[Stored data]

══════════

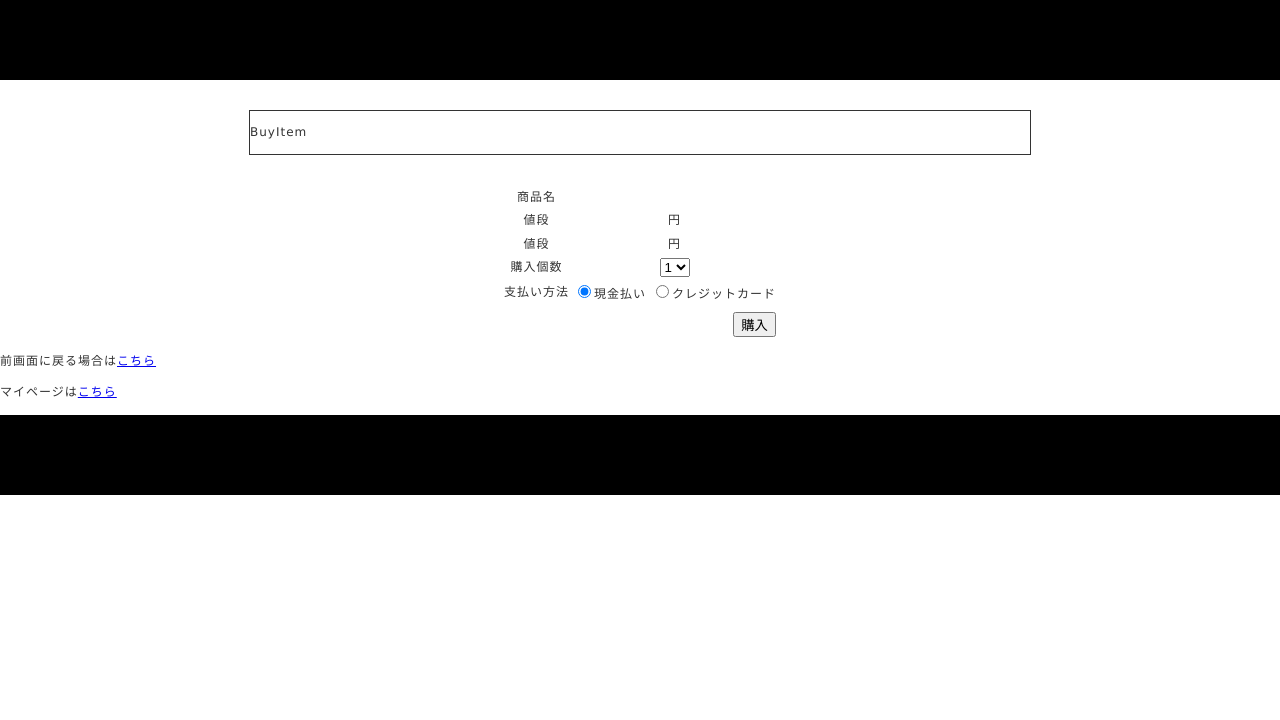
Repository: mjeeeex333/mjfile
Page: http://localhost/ecsite/LoginAction.action
These files come from the project's save history. The page is drawn as it stood at one moment and after the next save; the edit follows.
The browser window is 1280 px wide. The pictures show the whole page.
The page is served by Tomcat 9.

Above is the page before, as saved 2018-10-22 11:35:44.

After the next save:
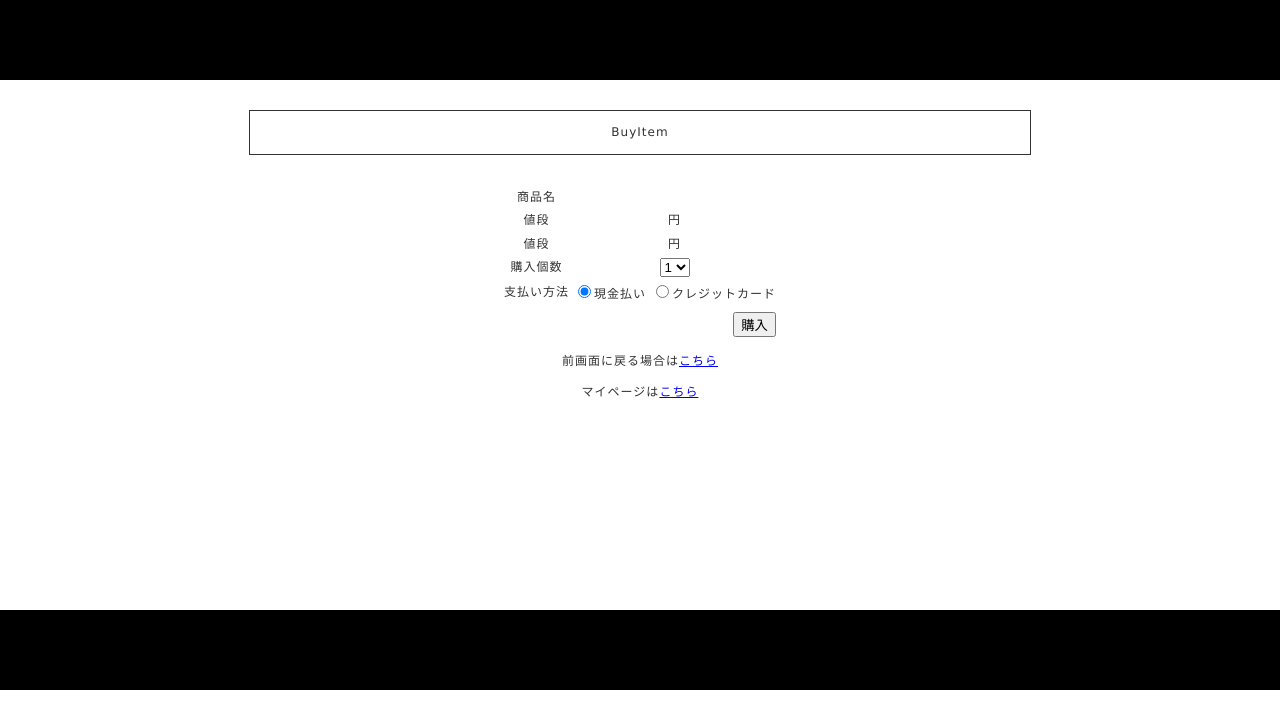
Saved 8 s later.
--- a/ecsite/WebContent/buyItem.jsp
+++ b/ecsite/WebContent/buyItem.jsp
@@ -45,6 +45,12 @@ border:1px solid #333;
 width:100%;
 height:80px;
 background-color:black;
+}
+
+#main {
+width: 100%;
+height: 500px;
+text-align: center;
 }
 
 #footer{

══════════

WHAT TO DO
Copy each line of the data that contains the word "next", leaving the other lines out.

TASK RESPONSE
These files come from the project's save history. The page is drawn as it stood at one moment and after the next save; the edit follows.
After the next save:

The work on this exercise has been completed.